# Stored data
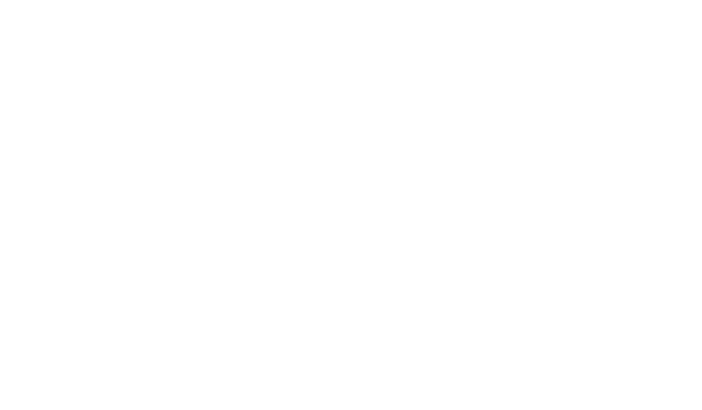
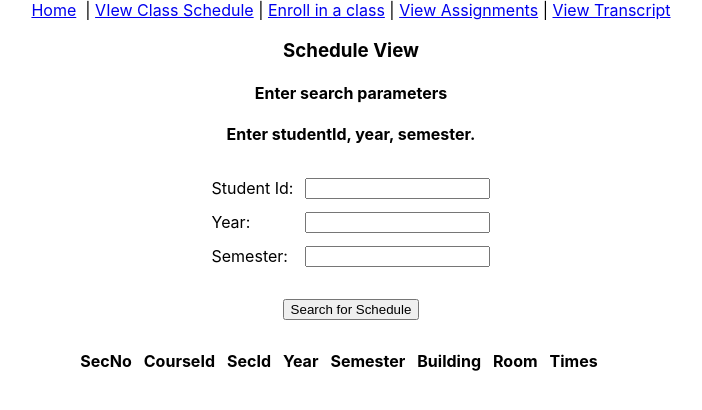
Before and after one commit to mikedivine/React-Front-End-Education-Management, a React (Create React App) app: page /schedule in a window 1280 px wide. Before the commit this address had no page. Shown: the top 410 px of the page, without its empty margins (289-991 px from the left). Built offline with nearby package versions, Linux system fonts and the light colour scheme.

Commit message:
ScheduleView.js done

```diff
--- a/src/App.js
+++ b/src/App.js
@@ -14,14 +14,14 @@ import InstructorHome from './components/instructor/InstructorHome';
 import AssignmentsView from './components/instructor/AssignmentsView';
 import EnrollmentsView from './components/instructor/EnrollmentsView';
 import InstructorSectionsView from './components/instructor/InstructorSectionsView';
-
+import CourseEnrollment from './components/student/CourseEnroll';
 
 function App() {
 
   // change to INSTRUCTOR or STUDENT for testing.
   // when login is implemented, the user type will come from the logged in user's ROLE.
 
-  const userType = 'INSTRUCTOR'; // change to INSTRUCTOR or STUDENT for testing.
+  const userType = 'STUDENT'; // change to INSTRUCTOR or STUDENT for testing.
 
   if (userType==='ADMIN') {
     return (
@@ -48,6 +48,7 @@ function App() {
               <Route path="schedule" element={<ScheduleView />} />
               <Route path="studentAssignments" element={<StudentAssignmentsView />} />
               <Route path="transcript" element={<Transcript />} />
+              <Route path="addCourse" element={<CourseEnrollment />} />
             </Route>
           </Routes>
         </BrowserRouter>
--- a/src/components/student/ScheduleView.js
+++ b/src/components/student/ScheduleView.js
@@ -1,4 +1,5 @@
-import React, {useState} from 'react';
+import React, {useState, useEffect} from 'react';
+import {SERVER_URL} from '../../Constants';
 
 // student can view schedule of sections
 // use the URL /enrollment?studentId=3&year= &semester=
@@ -10,12 +11,96 @@ import React, {useState} from 'react';
 
 const ScheduleView = (props) => {
 
+    const headers = ['SecNo', 'CourseId', 'SecId',  'Year', 'Semester', 'Building', 'Room', 'Times', '', ''];
+
+
+    const [scheduleClasses, setScheduleClasses]  = useState([   ]);
+    const [ message, setMessage] = useState('');
+    const [search, setSearch] = useState({studentId: '', year: '', semester:''});
+
+    const fetchSchedule = async() => {
+        if (search.courseId==='' || search.year==='' || search.semester==='' ) {
+            setMessage("Enter search parameters");
+        } else {
+            try {
+                const response = await fetch(`${SERVER_URL}/enrollments?year=${search.year}&semester=${search.semester}&studentId=${search.studentId}`);
+                //test values:
+                //studentId=3, year=2024, semester=Spring
+                //studentId=3, year=2023, semester=Fall
+                if (response.ok) {
+                    const data = await response.json();
+                    setScheduleClasses(data);
+                } else {
+                    const rc = await response.json();
+                    setMessage(rc.message);
+                }
+            } catch (err) {
+                setMessage("network error: " +err);
+            }
+        }
+    }
+
+    useEffect( () => {
+        fetchSchedule();
+    }, []);
+
+    const editChange = (event) => {
+        setSearch({...search, [event.target.name]:event.target.value});
+    }
 
     return(
         < >
-            <h3>Not implemented</h3>
+            <h3>Schedule View</h3>
+            <h4>{message}</h4>
+            <h4>Enter studentId, year, semester.</h4>
+            <table className="Center">
+                <tbody>
+                <tr>
+                    <td>Student Id:</td>
+                    <td><input type="text" id="studentId" name="studentId" value={search.studentId} onChange={editChange} /></td>
+                </tr>
+                <tr>
+                    <td>Year:</td>
+                    <td><input type="text" id="year" name="year" value={search.year} onChange={editChange} /></td>
+                </tr>
+                <tr>
+                    <td>Semester:</td>
+                    <td><input type="text" id="semester" name="semester" value={search.semester} onChange={editChange} /></td>
+                </tr>
+                </tbody>
+            </table>
+            <br/>
+            <button type="submit" id="search" onClick={fetchSchedule}>Search for Schedule</button>
+            <br/>
+            <br/>
+            <table className="Center" >
+                <thead>
+                <tr>
+                    {headers.map((s, idx) => (<th key={idx}>{s}</th>))}
+                </tr>
+                </thead>
+                <tbody>
+                {scheduleClasses.map((s) => (
+                        <tr key={s.secNo}>
+                        <td>{s.sectionNo}</td>
+                        <td>{s.courseId}</td>
+                        <td>{s.sectionId}</td>
+                        <td>{s.year}</td>
+                        <td>{s.semester}</td>
+                        <td>{s.building}</td>
+                        <td>{s.room}</td>
+                        <td>{s.times}</td>
+                        {/* <td><SectionUpdate section={s} onClose={fetchSchedule} /></td> */}
+                        {/* <td><Button onClick={onDelete}>Delete</Button></td> */}
+                        </tr>
+                    ))}
+                </tbody>
+            </table>
+            {/* <SectionAdd  onClose={fetchSchedule} /> */}
+
         </ >
     );
+
 
 }
 
```
Also changed, not shown: 1 other file (tests, documents, lock files or other folders).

# TASK REQUIREMENTS
Go through the data above and tally every line that includes "useState". State only the total.

# RESULT
6